The breeziest, most convivial Marvel movie in ages, Spider-Man: Homecoming boasts a high-school Peter Parker with no trendy superhero angst. Played by Tom Holland, the teenage Peter doesn’t brood over collateral damage, threats to civil liberties, or the ethical and psychological perils of vigilantism. He just loves putting on his goofy costume, shooting out webs, and swinging around foiling robberies and saving good people. He watches bystander videos of himself on YouTube and relishes the number of views. He has a roly-poly pal, Ned (Jacob Batalon), who’s like a stand-in for Comic-Con fanboys (the cheerful ones, not the chronic malcontents), and has a crush on a lovely girl named Liz (Laura Harrier), who maybe likes him back. The fate of the planet is not at stake. The movie’s villain, Adrian Toomes (Michael Keaton), is doing his dirty work with alien technology scavenged from an invasion of a few Avengers movies back, but he’s basically a bank robber with a chip on his shoulder who works out of a glorified chop shop. The homecoming of the title is a high-school dance, but it also suggests a trip back to a simpler era in superheroics.
Even those of us who regard the Marvel aesthetic as a plague on world cinema can find much in Spider-Man: Homecoming to be charmed by. Peter’s famous tagline — “Just your friendly neighborhood Spider-Man” — takes on a new meaning. In the 1960s, it was novel, insofar as most superheroes didn’t make deflating jokes mid-battle, as if they’d read their own Mad Magazine parodies. Now it reads as a declaration of independence in an interdependent superhero galaxy.
Well, almost. There’s no such thing as total independence. Holland’s Spidey made his debut in last year’s Captain America: Civil War, and he’s Avengers adjacent whether he likes it or not. Marvel and its affiliated studios (here it’s Sony, elsewhere Disney and Fox) are in the “universe” business, which means hundreds of millions at stake on every stupid little comic-book movie. And so Peter Parker has a hovering father figure in Robert Downey Jr.’s Tony Stark and a surly monitor in Stark’s one-time chauffeur Happy (Jon Favreau). There are fans who let out squeals of delight when an Avenger or miscellaneous Marvelite puts in an appearance, but those of us who prefer our superheroes as madcap individuals rather than members of solemn collectives get a sinking feeling. All the juice has gone out of Downey’s Stark, who functions as a scold, and Favreau is too far out of the acting business to give Happy more than one note. I’d pay to see him in a Chris Christie biopic, but that’s about it.
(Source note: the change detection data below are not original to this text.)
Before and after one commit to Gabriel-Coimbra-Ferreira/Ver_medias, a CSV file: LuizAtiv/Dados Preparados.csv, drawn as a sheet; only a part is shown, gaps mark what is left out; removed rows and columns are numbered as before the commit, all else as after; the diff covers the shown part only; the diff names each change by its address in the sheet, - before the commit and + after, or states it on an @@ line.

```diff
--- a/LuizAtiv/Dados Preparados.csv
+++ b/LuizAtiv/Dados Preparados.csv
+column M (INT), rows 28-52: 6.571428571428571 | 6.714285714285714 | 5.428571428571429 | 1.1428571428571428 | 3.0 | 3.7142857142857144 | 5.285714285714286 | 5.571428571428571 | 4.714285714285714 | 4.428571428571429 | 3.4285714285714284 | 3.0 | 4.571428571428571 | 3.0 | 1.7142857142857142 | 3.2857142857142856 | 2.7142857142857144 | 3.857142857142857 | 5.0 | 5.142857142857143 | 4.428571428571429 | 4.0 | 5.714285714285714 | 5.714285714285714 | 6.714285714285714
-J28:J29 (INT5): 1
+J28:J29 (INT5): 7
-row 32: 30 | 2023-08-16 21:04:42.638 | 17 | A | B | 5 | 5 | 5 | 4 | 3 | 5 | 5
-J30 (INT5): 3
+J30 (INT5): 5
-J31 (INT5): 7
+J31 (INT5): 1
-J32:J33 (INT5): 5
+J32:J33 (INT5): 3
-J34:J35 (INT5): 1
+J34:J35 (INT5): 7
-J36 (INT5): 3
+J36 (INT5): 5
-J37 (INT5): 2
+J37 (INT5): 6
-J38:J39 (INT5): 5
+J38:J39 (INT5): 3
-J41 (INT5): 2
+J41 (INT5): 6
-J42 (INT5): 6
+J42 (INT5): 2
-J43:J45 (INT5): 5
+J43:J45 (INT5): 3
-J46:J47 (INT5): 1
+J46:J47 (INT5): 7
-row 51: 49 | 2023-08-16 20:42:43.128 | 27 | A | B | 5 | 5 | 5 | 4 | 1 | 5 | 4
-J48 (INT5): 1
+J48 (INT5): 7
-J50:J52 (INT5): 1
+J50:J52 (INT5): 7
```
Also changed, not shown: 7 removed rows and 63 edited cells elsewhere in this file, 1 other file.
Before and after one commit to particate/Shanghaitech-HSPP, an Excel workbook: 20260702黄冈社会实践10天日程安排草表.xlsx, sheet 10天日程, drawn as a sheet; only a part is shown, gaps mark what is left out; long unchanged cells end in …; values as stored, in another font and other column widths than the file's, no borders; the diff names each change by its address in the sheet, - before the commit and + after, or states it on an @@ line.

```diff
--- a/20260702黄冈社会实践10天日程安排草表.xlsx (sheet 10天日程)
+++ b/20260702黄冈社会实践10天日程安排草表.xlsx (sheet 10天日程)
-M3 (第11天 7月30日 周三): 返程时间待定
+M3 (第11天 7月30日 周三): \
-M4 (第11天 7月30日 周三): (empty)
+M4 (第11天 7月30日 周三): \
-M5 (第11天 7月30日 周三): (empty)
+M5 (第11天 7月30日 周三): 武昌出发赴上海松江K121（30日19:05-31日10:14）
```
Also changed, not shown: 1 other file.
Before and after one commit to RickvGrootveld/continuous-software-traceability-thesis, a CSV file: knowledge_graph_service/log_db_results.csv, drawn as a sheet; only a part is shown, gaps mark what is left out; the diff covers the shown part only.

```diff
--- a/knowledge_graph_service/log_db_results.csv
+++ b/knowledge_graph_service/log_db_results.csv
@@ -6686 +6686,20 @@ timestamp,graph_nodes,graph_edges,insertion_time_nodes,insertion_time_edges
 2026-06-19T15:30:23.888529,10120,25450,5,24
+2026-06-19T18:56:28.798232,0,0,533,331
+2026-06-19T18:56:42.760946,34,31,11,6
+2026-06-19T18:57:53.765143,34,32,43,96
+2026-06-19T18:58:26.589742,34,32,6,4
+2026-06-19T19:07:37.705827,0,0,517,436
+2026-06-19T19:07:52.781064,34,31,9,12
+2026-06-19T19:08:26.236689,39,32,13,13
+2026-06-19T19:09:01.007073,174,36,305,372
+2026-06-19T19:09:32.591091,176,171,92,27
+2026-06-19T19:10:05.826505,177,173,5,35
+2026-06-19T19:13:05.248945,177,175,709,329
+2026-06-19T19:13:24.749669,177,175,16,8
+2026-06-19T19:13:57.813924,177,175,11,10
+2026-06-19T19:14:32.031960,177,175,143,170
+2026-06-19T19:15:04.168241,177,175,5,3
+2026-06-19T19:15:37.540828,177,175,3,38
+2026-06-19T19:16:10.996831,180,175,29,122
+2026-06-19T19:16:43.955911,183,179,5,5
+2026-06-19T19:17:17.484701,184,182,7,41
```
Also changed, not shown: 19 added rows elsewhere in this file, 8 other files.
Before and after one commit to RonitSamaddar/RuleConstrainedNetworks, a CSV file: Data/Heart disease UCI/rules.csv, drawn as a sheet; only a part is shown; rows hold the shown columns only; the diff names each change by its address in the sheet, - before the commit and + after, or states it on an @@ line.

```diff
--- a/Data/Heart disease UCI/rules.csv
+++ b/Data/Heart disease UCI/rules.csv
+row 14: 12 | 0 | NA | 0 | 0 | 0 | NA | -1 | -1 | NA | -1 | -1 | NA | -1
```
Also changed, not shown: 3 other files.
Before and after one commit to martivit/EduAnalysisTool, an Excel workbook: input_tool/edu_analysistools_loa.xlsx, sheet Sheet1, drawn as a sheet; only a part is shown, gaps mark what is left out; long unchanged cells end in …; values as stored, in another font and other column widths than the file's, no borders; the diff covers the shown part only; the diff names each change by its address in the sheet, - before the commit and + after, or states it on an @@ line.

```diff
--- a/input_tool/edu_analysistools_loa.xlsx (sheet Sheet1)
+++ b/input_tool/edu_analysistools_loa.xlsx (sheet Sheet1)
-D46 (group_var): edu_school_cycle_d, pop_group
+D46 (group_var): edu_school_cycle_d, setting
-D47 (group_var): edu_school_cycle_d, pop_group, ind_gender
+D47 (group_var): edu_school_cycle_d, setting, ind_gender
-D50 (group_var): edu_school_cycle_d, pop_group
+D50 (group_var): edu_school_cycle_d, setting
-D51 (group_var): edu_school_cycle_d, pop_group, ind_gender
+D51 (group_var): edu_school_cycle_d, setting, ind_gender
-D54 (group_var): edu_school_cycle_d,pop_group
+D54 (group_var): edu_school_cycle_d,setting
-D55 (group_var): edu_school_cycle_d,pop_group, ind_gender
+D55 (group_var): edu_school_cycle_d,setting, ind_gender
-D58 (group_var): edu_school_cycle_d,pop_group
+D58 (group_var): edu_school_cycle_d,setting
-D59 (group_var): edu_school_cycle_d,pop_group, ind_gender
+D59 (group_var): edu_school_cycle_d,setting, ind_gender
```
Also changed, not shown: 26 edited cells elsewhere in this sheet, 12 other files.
Best to focus on what’s right. The director, Jon Watts, hails from comedy, and his action scenes are full of witty fillips, busy but not bludgeoning. Peter’s attempt to keep a bisected Staten Island Ferry from coming apart almost tops the subway sequence in Sam Raimi’s Spider-Man 2 — almost. (Simpler is generally better.) The only letdown is a poorly storyboarded midair climax, but it’s saved by its resolution on a beach amid the burning debris. The acting is so good you feel you’re looking at the wreckage of lives.
Holland (a Brit) pitches his voice high and maintains his springy, gee-whiz American energy without becoming tiresome, partly thanks to good comic timing, partly to the resourceful script by … too many writers to list (and those are just the ones who are credited). All I missed were indications of Peter’s “Spidey sense,” which gets a workout in the comics but isn’t much in evidence onscreen. As his crush, Harrier is appealingly self-possessed, and the former teen fashion icon Zendaya radiates happiness — and suggests she has all kinds of mischievous secrets — as a classmate named Michelle. It should be noted that Harrier and Zendaya are not white, which makes this Spidey iteration something of a Marvel movie marvel. A new poll has it that even in Mississippi a majority of Republicans approve of interracial marriage. True, 46 percent don’t, but the times they are a-changin’.
As the new, youngish Aunt May, Marisa Tomei does little more than frown while other characters comment on her hotness (the character needs an upgrade), and there’s a bit too much of Batalon: It’s like being stuck in an elevator at Comic-Con. But as the coach of the school’s academic team, Martin Starr is a delightful study in brainy befuddlement. And Michael Keaton is everything you could hope for. He doesn’t have a huge amount of range — you can always see traces of his Beetlejuice, his Batman, his Birdman, his Ray Kroc. But he’s palpably happy to be working again after so many years out of the loop, and everything he does is smart, alert, grounded. In Toomes’s first face-to-face with Peter out of costume, Keaton and Holland play with both farcical precision and emotional weight. It’s a screamingly squirmy scene, a true melding of superhero gravity and high-school panic.